Instead of adding to a graduate school market that is sometimes already oversaturated, many Christian schools should consider moving in the other direction by providing support for kindergarten through high school education. The Saint Constantine School has pioneered this idea with innovative leaders such as Greg Thornbury at The King’s College (NYC). We have gotten far enough to see that it works!
There is a profound need in many neighborhoods for support for public and private schools that are affordable and first-rate. This is a role Christian higher education could seize!
In addition, too much of Christian higher education is suburban or rural and not urban.
The world is becoming more urban. Christians should follow Saint Paul’s example and go to the cities where the people are. The sprawling suburban campus impedes diversity of ministry. Let’s take college to where people live and not force them to leave their own neighborhoods!
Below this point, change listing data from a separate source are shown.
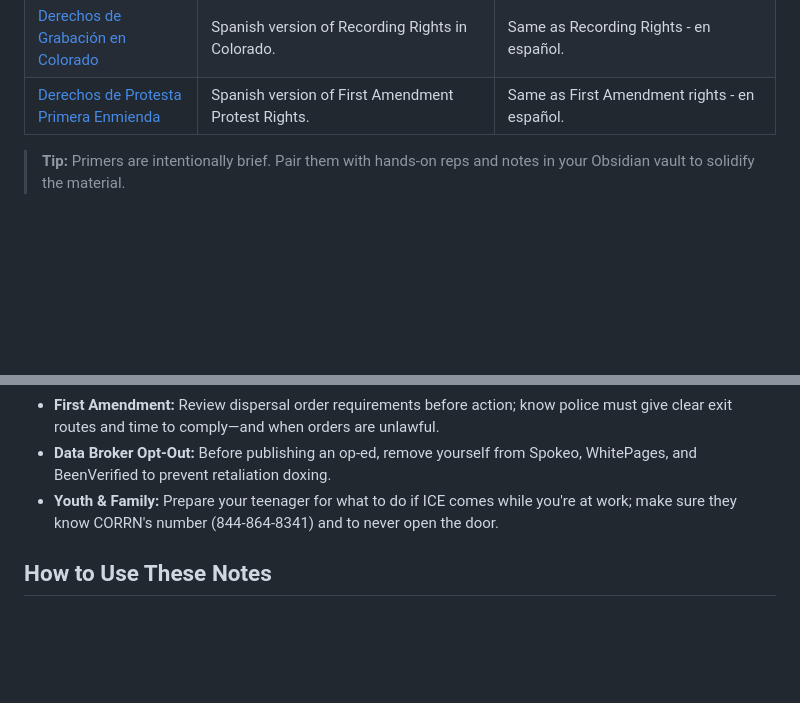
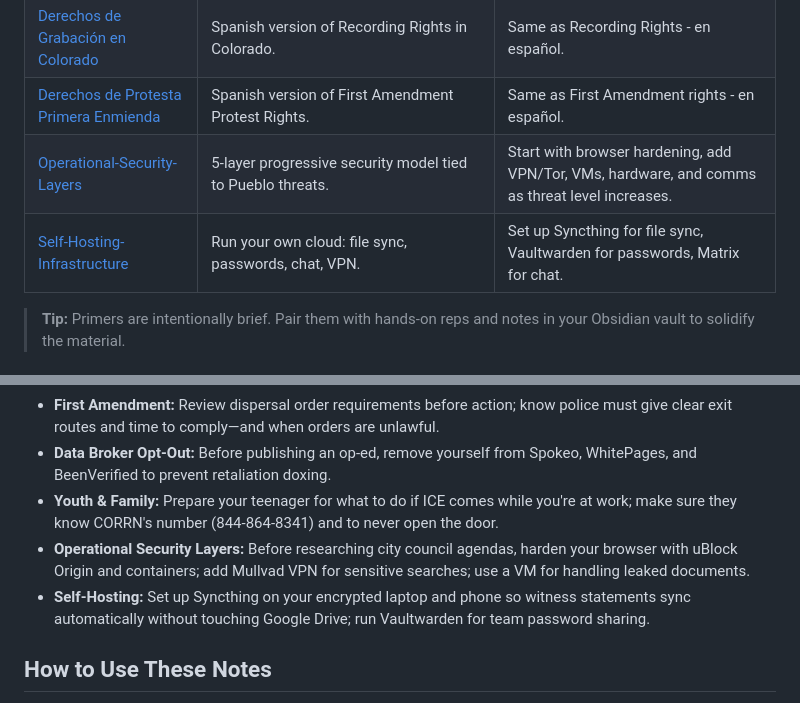
Before and after one commit to samedayhurt/laraza, a Markdown page: primers/README.md, 2 parts joined by grey strips. Rendered like a GitHub page; blank space fills up the shorter version.

```diff
--- a/primers/README.md
+++ b/primers/README.md
@@ -21,6 +21,8 @@ This folder collects lightweight primers that provide just enough background to
 | [Police Violence Documentation](Police%20Violence%20Documentation.md) | How to safely document, preserve, and report police violence. | Know what to document during/after incident, preserve evidence, file complaints with IA/POST/AG. |
 | [Derechos de Grabación en Colorado](Derechos%20de%20Grabacion%20en%20Colorado.md) | Spanish version of Recording Rights in Colorado. | Same as Recording Rights - en español. |
 | [Derechos de Protesta Primera Enmienda](Derechos%20de%20Protesta%20Primera%20Enmienda.md) | Spanish version of First Amendment Protest Rights. | Same as First Amendment rights - en español. |
+| [Operational-Security-Layers](Operational-Security-Layers.md) | 5-layer progressive security model tied to Pueblo threats. | Start with browser hardening, add VPN/Tor, VMs, hardware, and comms as threat level increases. |
+| [Self-Hosting-Infrastructure](Self-Hosting-Infrastructure.md) | Run your own cloud: file sync, passwords, chat, VPN. | Set up Syncthing for file sync, Vaultwarden for passwords, Matrix for chat. |
 
 > **Tip:** Primers are intentionally brief. Pair them with hands-on reps and notes in your Obsidian vault to solidify the material.
 
@@ -35,6 +37,8 @@ This folder collects lightweight primers that provide just enough background to
 - **First Amendment:** Review dispersal order requirements before action; know police must give clear exit routes and time to comply—and when orders are unlawful.
 - **Data Broker Opt-Out:** Before publishing an op-ed, remove yourself from Spokeo, WhitePages, and BeenVerified to prevent retaliation doxing.
 - **Youth & Family:** Prepare your teenager for what to do if ICE comes while you're at work; make sure they know CORRN's number (844-864-8341) and to never open the door.
+- **Operational Security Layers:** Before researching city council agendas, harden your browser with uBlock Origin and containers; add Mullvad VPN for sensitive searches; use a VM for handling leaked documents.
+- **Self-Hosting:** Set up Syncthing on your encrypted laptop and phone so witness statements sync automatically without touching Google Drive; run Vaultwarden for team password sharing.
 
 ## How to Use These Notes
 
```
Also changed, not shown: opsec/README.md (+9 -0 lines).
6. Too many Christian higher education resources are spent building campuses instead of investing in faculty.
The great benefit of the online revolution should be to decentralize offerings so that we can physically go where the people are. Setting up a gigantic warehouse of telemarketers is not education. Using a McCollege system that overcharges online students to pay for a massive old-school onsite campus is wrong.
Peter should not borrow money for cut-rate online, so Paul can borrow money to use the climbing wall Peter’s debt built.
7. Too much of Christian higher education misunderstands on-line education.
Good online education can happen, but it takes manpower. If anything, the impersonal nature of the medium means class sizes should be smaller than onsite classes, time given to relationships should be greater, and (oddly) screen time should be minimized. Most of us look at screens too much already!
Online education should not abandon regular mail (the old correspondence courses had good points!), actual books, and frequent opportunities for all online students to gather in a region and meet professors. A good online program will feature a student out doing things: reading books, talking to neighbors or church friends for assignments, or practicing a skill that is recorded on the camera phone—not staring at a screen answering multiple choice questions! Screen time must be built around real-time interaction with a full-time professor just as education has been and almost always must be.
God forbid the government pour money into the present system. God forbid we ignore these problems until even more students are debt-ridden.
The decline in enrollment that most schools face is an opportunity for Christian higher education. We can examine old ways of doing the business side of education that served us well for decades, but which are dead ends now.
We can get out of the debt business.
How? We need college presidents and leaders willing to set up the kind of “outside the system” innovations that Walt used to build Disneyland. Thank God I have met a few of these leaders. You don’t know their names now, perhaps, but you will! If Christian higher education lets go of the non-essentials in order to strengthen its commitment to the essentials, we will lead a higher education revolution.
Rachel Motte edited this essay.